Salvato is insistent that to truly develop, romance mechanics and narratives within games must continue to evolve: “Players are looking to connect with characters who have relatable human qualities, rather than characters who can live happily ever after simply because the protagonist said or did a few specific things. That’s the trope I cared the most about truly challenging – the one where all it takes is a magical combination of simple decisions for you to turn someone’s life around.”
Gaider, for his part, is unsurprised that outside of the indie sphere, mainstream titles aren’t pushing romance elements in bolder directions. “Am I surprised that other companies don’t really do romances? No. A lot of players who play through the BioWare romances are surprised to hear that only a minority of players actually even complete them. The majority of players go through the games without initiating them, for both the Mass Effect and Dragon Age games.”
A wider issue needs to be considered here, too. An increasingly diverse player base naturally wants to see themselves, and their experiences of romance, represented on the screen. With player communities more vocal than ever before, Gaider wonders if identity politics debates make the prospect of tackling romance narratives less attractive: “In the later [BioWare] games, the fact that we had romances played into a larger conversation about sexuality and representation. It was no longer just about game content. There were players who talked about ‘their right’ to have this content provided for them, about the morality of not being provided this content. That kind of conversation ends up dominating the talk about your games, and I can totally see why some, or even a lot of developers, will think, ‘We don’t want any part of this; we just want to make an exciting combat game’.”
This is perhaps the reason, then, that we will continue to see the indie sector pushing innovation in the romance genre, where creators can continue to weave romantic stories that are personal to them, free from the intrusions of PR, marketing, algorithms, or the need to forsake depth for diversity. It’s certainly a sentiment echoed by Salvato. “I want to write characters with qualities that are personally meaningful to me,” he explains. “Maybe it can help [players] feel less alone. While I can’t definitively conclude whether shallow character representations have an observable negative impact on society, I do feel confident – based on all the incredible stories people have shared with me about Doki Doki Literature Club! – that deep and realistic character representations are magical, and they can make an enormous positive difference.
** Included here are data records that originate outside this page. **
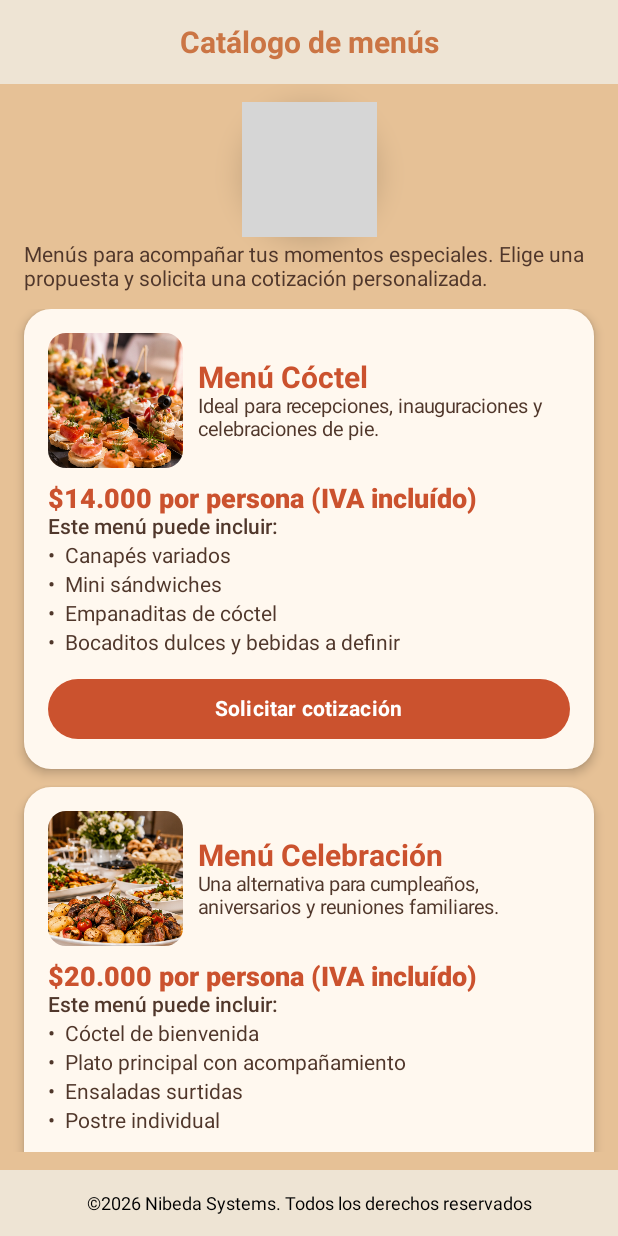
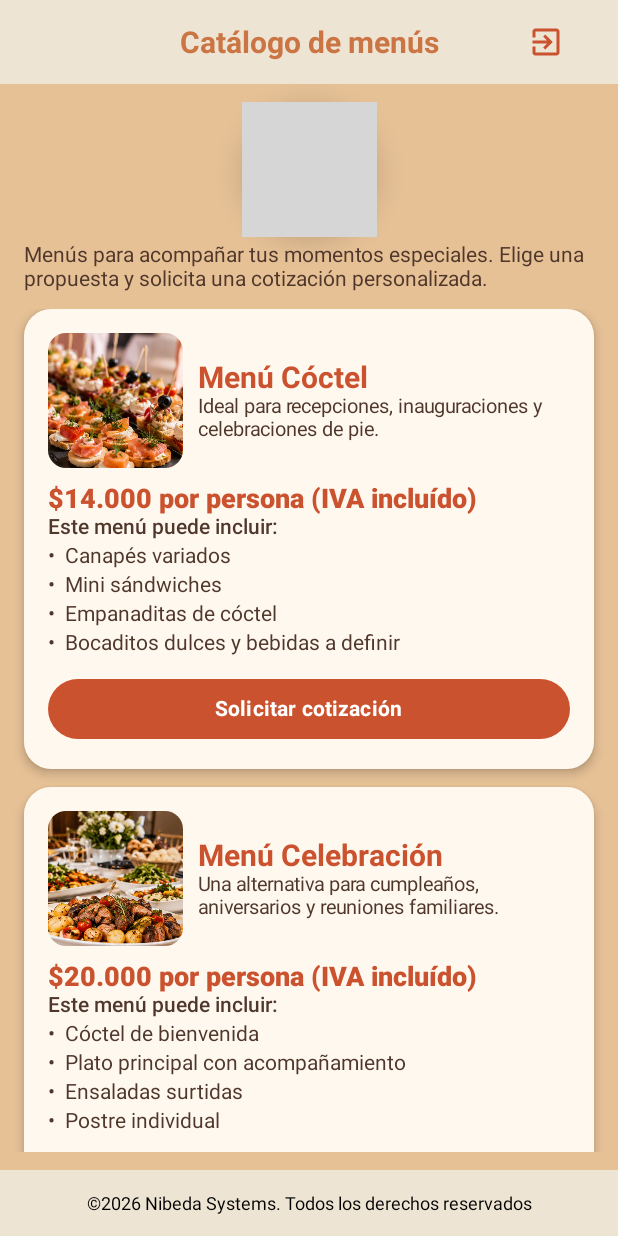
Before and after one commit to DaniloRamirezC/proyecto-banqueteria, an Android app built with Jetpack Compose: the CatalogoScreen screen opened through its navigation route, on a phone screen of 412 x 824 dp. Run offline under Robolectric (Android 15) with nearby library versions, the phone set to English and light mode, and no system bars; grey boxes are pictures that could not be loaded.

Commit message:
feat (catalogo): Actualizar interfaz integrando boton de logout

```diff
--- a/app/src/main/java/com/danilo/proyectobanqueteria/ui/navigation/BanqueteriaNavigation.kt
+++ b/app/src/main/java/com/danilo/proyectobanqueteria/ui/navigation/BanqueteriaNavigation.kt
@@ -110,6 +110,12 @@ fun BanqueteriaNavigation(){
             CatalogoScreen(
                 onNavigateToCotizar = {
                     navController.navigate(Routes.REGISTER_EVENT)
+                },
+                onLogout = {
+                    eventoViewModel.uiState = EventoModel()
+                    navController.navigate(Routes.LOGIN){
+                        popUpTo(Routes.CATALOG){inclusive = true}
+                    }
                 }
             )
         }
--- a/app/src/main/java/com/danilo/proyectobanqueteria/ui/screen/CatalogoScreen.kt
+++ b/app/src/main/java/com/danilo/proyectobanqueteria/ui/screen/CatalogoScreen.kt
@@ -5,6 +5,7 @@ import androidx.compose.foundation.Image
 import androidx.compose.foundation.background
 import androidx.compose.foundation.border
 import androidx.compose.foundation.layout.Arrangement
+import androidx.compose.foundation.layout.Box
 import androidx.compose.foundation.layout.Column
 import androidx.compose.foundation.layout.Row
 import androidx.compose.foundation.layout.Spacer
@@ -13,17 +14,31 @@ import androidx.compose.foundation.layout.fillMaxWidth
 import androidx.compose.foundation.layout.height
 import androidx.compose.foundation.layout.padding
 import androidx.compose.foundation.layout.size
+import androidx.compose.foundation.layout.statusBarsPadding
+import androidx.compose.foundation.layout.width
 import androidx.compose.foundation.lazy.LazyColumn
 import androidx.compose.foundation.lazy.items
 import androidx.compose.foundation.shape.CircleShape
 import androidx.compose.foundation.shape.RoundedCornerShape
+import androidx.compose.material.icons.Icons
+import androidx.compose.material.icons.automirrored.filled.ExitToApp
+import androidx.compose.material3.AlertDialog
+import androidx.compose.material3.BasicAlertDialog
 import androidx.compose.material3.Button
 import androidx.compose.material3.ButtonDefaults
 import androidx.compose.material3.Card
 import androidx.compose.material3.CardDefaults
+import androidx.compose.material3.Icon
+import androidx.compose.material3.IconButton
+import androidx.compose.material3.OutlinedButton
 import androidx.compose.material3.Scaffold
 import androidx.compose.material3.Text
+import androidx.compose.material3.TextButton
 import androidx.compose.runtime.Composable
+import androidx.compose.runtime.getValue
+import androidx.compose.runtime.mutableStateOf
+import androidx.compose.runtime.remember
+import androidx.compose.runtime.setValue
 import androidx.compose.ui.Alignment
 import androidx.compose.ui.Modifier
 import androidx.compose.ui.draw.clip
@@ -80,9 +95,68 @@ private val fondo = Color(0xFFE6C196)
 private val crema = Color(0xFFFFF8EF)
 
 @Composable
-fun CatalogoScreen(onNavigateToCotizar: () -> Unit) {
+fun CatalogoScreen(
+    onNavigateToCotizar: () -> Unit,
+    onLogout: ()->Unit
+) {
+    var mostrarSalir by remember { mutableStateOf(false) }
+    if(mostrarSalir){
+        AlertDialog(
+            onDismissRequest = {mostrarSalir = false},
+            containerColor = crema,
+            title = {
+                Text(
+                    text = "Cerrar sesión",
+                    fontWeight = FontWeight.Bold,
+                    color = terracota
+                )
+            },
+            text = {
+                Text(
+                    text = "¿Está seguro que desea cerrar sesión?",
+                    color = Color(0xFF50372B)
+                )
+            },
+            confirmButton = {
+                Button(
+                    onClick = {
+                        mostrarSalir = false
+                        onLogout()
+                    },
+                    colors = ButtonDefaults.buttonColors(containerColor = terracota)
+                ) {
+                    Text("Sí, salir", color = Color.White, fontWeight = FontWeight.Bold)
+                }
+            },
+            dismissButton = {
+                TextButton(onClick = {mostrarSalir = false}) {
+                    Text("Cancelar", color = Color(0xFF50372B), fontWeight = FontWeight.SemiBold)
+                }
+            }
+        )
+    }
+
     Scaffold(
-        topBar = { Header(title = "Catálogo de menús") },
+        topBar = {
+            Box(
+                modifier = Modifier.fillMaxWidth(),
+                contentAlignment = Alignment.CenterEnd
+            ) {
+                Header(title = "Catálogo de menús")
+                IconButton(
+                    onClick = {mostrarSalir = true},
+                    modifier = Modifier.padding(end = 12.dp)
+                        .statusBarsPadding()
+                        .padding(end = 12.dp)
+                ) {
+                    Icon(
+                        imageVector = Icons.AutoMirrored.Filled.ExitToApp,
+                        contentDescription = "Cerrar sesión",
+                        tint = terracota
+                    )
+                }
+            }
+        },
         bottomBar = { Footer() },
         containerColor = fondo
     ) { innerPadding ->
@@ -184,5 +258,6 @@ fun CatalogoScreen(onNavigateToCotizar: () -> Unit) {
 @Preview(showBackground = true)
 @Composable
 private fun CatalogoScreenPreview() {
-    CatalogoScreen(onNavigateToCotizar = {})
+    CatalogoScreen(onNavigateToCotizar = {},
+        onLogout = {})
 }
```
I really want to be a part of that difference.”
“It feels like at this point, if you’re going to do romance content, you should take efforts to be responsible,” adds Gaider. “I think a lot of the problems that exist are generally committed by people who haven’t taken the time to think through the ramifications of what they’re making, what it’s saying.”
Despite romantic plots remaining fairly stagnant in triple-A titles, since the progress of the Dragon Age series, Gao believes that any games aiming to capture the essence of a meaningful relationship between two human beings should lean into the unique narrative opportunities the medium offers. “It gives us a unique lens to look at romance and relationships in a simpler way compared to real life, and there’s value and attraction in that,” he reasons. “You might say that in real life, relationships can sometimes get too complicated, whereas in video games you can pinpoint the area you want to focus on and you can get just complicated enough, so something can be learned. In many ways, the limitations [offered by video game relationships] are valuable, and in the foreseeable future, that’s the way things will stay.”